In addition to Houck and Senate Finance Committee chairman Chuck Colgan, both Democrats, House Appropriations Committee chairman Del. Lacey Putney, an independent who caucuses with Republicans, and Del. Kirk Cox, a Republican from Colonial Heights, attended.
McDonnell also thought the trip went well, according to spokeswoman Stacey Johnson.
"All of the bond rating firms made positive comments about the financial situation in Virginia, and how we are tackling the tough issues such as the budget, retirement system and transportation head-on," Johnson said. "The firms all view the bipartisan effort in Virginia to address these issues as a positive."
Before the trip, Houck had been concerned about proposed changes to the state's debt capacity.
Right now, Virginia limits its debt to no more than 5 percent of revenues in any one year. The change would allow that limit to be 5 percent of revenues, averaged over 10 years.
Houck was worried about what impact that, plus McDonnell's proposal to use bonds to pay for transportation improvements, might have on the state's bond rating.

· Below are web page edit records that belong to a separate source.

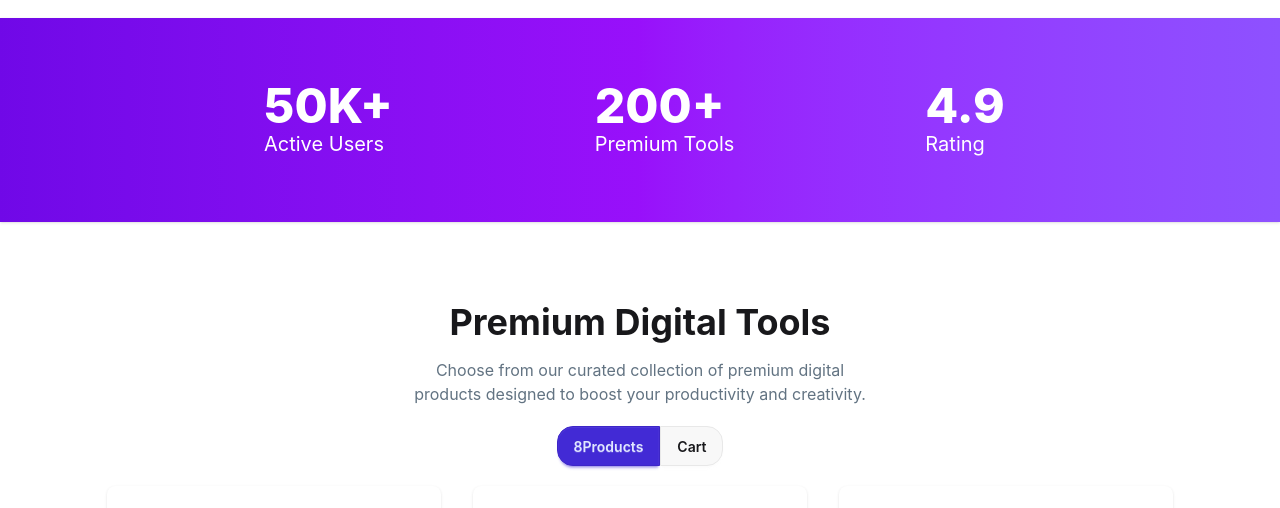
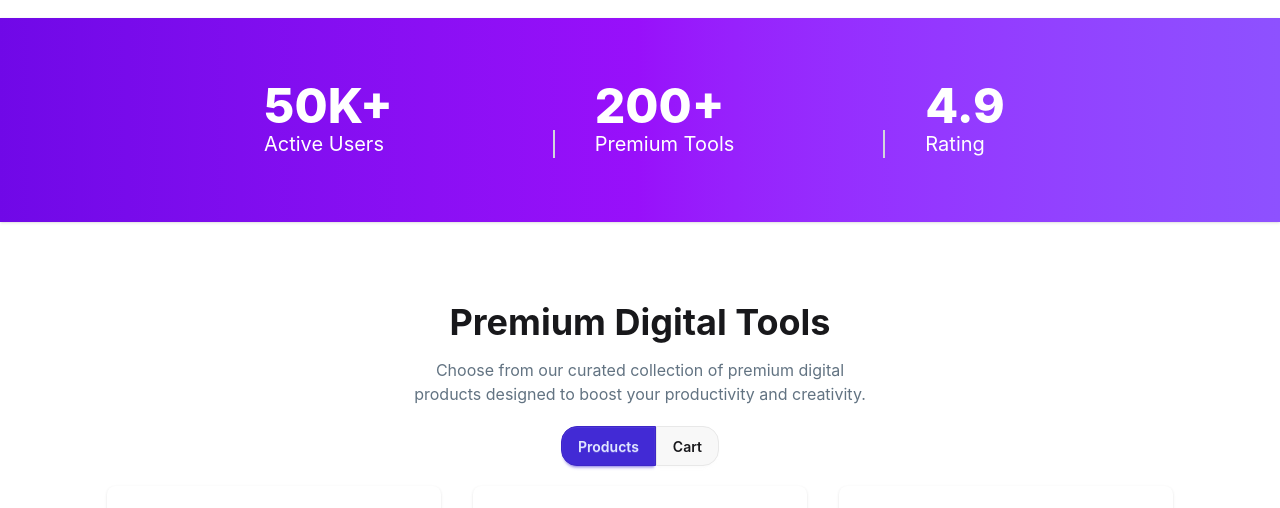
Before and after one commit to jonayet-nur/digi-tools-platform, a React (Vite) app: page / in a window 1280 px wide. Shown: the part 760-1268 px from the top of the page. Built offline with nearby package versions, Linux system fonts and the light colour scheme.

Commit message:
cart selected container create

```diff
--- a/src/App.jsx
+++ b/src/App.jsx
@@ -1,5 +1,5 @@
 
-import { Suspense } from 'react'
+import { Suspense, useState } from 'react'
 import './App.css'
 import Banner from './components/Banner/Banner'
 import Navbar from './components/Navbar/Navbar'
@@ -12,6 +12,8 @@ const fetchProduct = async()=>{
 const res = await fetch("card.json")
 return res.json()
 }
+//ata buy now te click korle koy ta click hoyce ata dekar jonno
+
 function App() {
   const productPromise = fetchProduct()
   return (
@@ -20,7 +22,13 @@ function App() {
      <Banner></Banner>
     <Stats></Stats>
 
-    <Suspense>
+    <Suspense fallback={<div className='flex justify-center items-center gap-5 min-h-screen'>
+      <span className="loading loading-ring loading-xs"></span>
+<span className="loading loading-ring loading-sm"></span>
+<span className="loading loading-ring loading-md"></span>
+<span className="loading loading-ring loading-lg"></span>
+<span className="loading loading-ring loading-xl"></span>
+     </div>}>
       <ProductSection productPromise={productPromise}></ProductSection>
 
     </Suspense>
--- /dev/null
+++ b/src/components/BuyNowCart/SelectedCart.jsx
@@ -0,0 +1,15 @@
+import React from 'react'
+
+const SelectedCart = () => {
+  return (
+
+
+        <div className='border-4 border-gray-400 shadow-2xl p-30'>
+             <h1>Your Cart</h1>
+
+        </div>
+
+  )
+}
+
+export default SelectedCart
--- a/src/components/ProductSection/ProductSection.jsx
+++ b/src/components/ProductSection/ProductSection.jsx
@@ -1,6 +1,7 @@
 import React, { use, useState } from 'react'
 import { FiDivideCircle } from 'react-icons/fi'
 import AvailableCard from '../AvailableCard/AvailableCard'
+import SelectedCart from '../BuyNowCart/SelectedCart'
 
 const ProductSection = ({productPromise}) => {
     console.log(productPromise)
@@ -11,18 +12,22 @@ const ProductSection = ({productPromise}) => {
     const[selectButton,setSelectedButton]=useState("products")
     console.log(selectButton)
   return (
-    <div className='w-10/12 mx-auto my-20'>
+
+     <div className='w-10/12 mx-auto my-20'>
         <div className='text-center space-y-4'>
             <h2 className='font-bold text-4xl'>Premium Digital Tools</h2>
             <p className='text-[#627382]'>Choose from our curated collection of premium digital<br></br> products designed to boost your productivity and creativity.</p>
         </div>
         <div className='text-center my-5'>
-            <button onClick={()=> setSelectedButton("products")} className={`btn rounded-r-none rounded-l-2xl ${selectButton==="products"?"btn-primary":""}`}>{cardData.length}Products</button>
+            <button onClick={()=> setSelectedButton("products")} className={`btn rounded-r-none rounded-l-2xl ${selectButton==="products"?"btn-primary":""}`}>Products</button>
         <button onClick={()=> setSelectedButton("cart")} className={`btn rounded-l-none  rounded-r-2xl ${selectButton==="cart"?"btn-primary":""}`}>Cart</button>
 
         </div>
-        <AvailableCard cardData={cardData}></AvailableCard>
+     {selectButton ==="products" ?<AvailableCard cardData={cardData}></AvailableCard>:<SelectedCart></SelectedCart>}
     </div>
+
+
+
   )
 }
 
--- a/src/components/StatsBanner/Stats.jsx
+++ b/src/components/StatsBanner/Stats.jsx
@@ -7,13 +7,14 @@ const Stats = () => {
     <div className='grid md:grid-cols-3 gap-10 justify-center items-center md:pl-50 '>
  <div className="">
     <div className="font-extrabold text-5xl text-white">50K+</div>
-    <div className="text-xl text-white">Active Users</div>
+    <div className="text-xl text-white md:border-r-2 border-gray-300 ">Active Users</div>
 
   </div>
 
+
   <div className="">
     <div className="font-extrabold text-5xl text-white">200+</div>
-    <div className="text-xl text-white">Premium Tools</div>
+    <div className="text-xl text-white md:border-r-2 border-gray-300">Premium Tools</div>
   </div>
 
   <div className="">
--- a/src/components/ui/Card.jsx
+++ b/src/components/ui/Card.jsx
@@ -1,4 +1,4 @@
-import React from 'react'
+import React, { useState } from 'react'
 import {
   FaUser, FaStar, FaCrown, FaRocket,
   FaBuilding, FaGraduationCap, FaCalendar, FaBriefcase
@@ -16,6 +16,7 @@ const icons = {
 };
 const Card = ({ singleCard}) => {
      const Icon = icons[singleCard.icon];
+     const[isBuy,setIsBuy] =useState(false)
   return (
    <div className="card  bg-base-100 shadow-sm ">
   <div className="card-body  ">
@@ -41,7 +42,7 @@ const Card = ({ singleCard}) => {
 
     </ul>
     <div className="mt-6">
-      <button className="btn btn-primary btn-block rounded-4xl">Buy Now</button>
+      <button onClick={()=> setIsBuy(true)} className={`btn  btn-block rounded-4xl ${isBuy? "btn-success":"btn-primary"}`}>{isBuy=== true?"Purchased":"Buy Now"}</button>
     </div>
   </div>
 </div>
```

From what he heard yesterday, he doesn't have worry.
"There were no questions raised about the proposed change, in fact, they fully understand that this proposal is really not changing the debt-capacity model, it's really just leveling it out over 10 years," Houck said.
"They said the main thing is predictability. We've certainly proven ourselves over 20 years, and this is not any radical change. They basically indicated this proposed change in the debt capacity model would not jeopardize our AAA bond rating in and of itself."
Houck said the agencies did raise questions about the Virginia Retirement System, and the increasing amount of its unfunded liabilities.
Virginia is one of only four states that does not require all employees to contribute to their retirement system, but that's changing.
Under a law passed last year, new state workers must pay their own contributions to the VRS system, Now, McDonnell has proposed requiring all state workers to make contributions.
It could be a contentious issue in the upcoming General Assembly session, which begins on Wednesday.
Houck said the rating agencies suggested Virginia needs to make some sort of change to its VRS system to avoid a structural imbalance.
"They understand Virginia and all the other states are going through unprecedented economic times," Houck said.
Chelyen Davis: 804-/502-5002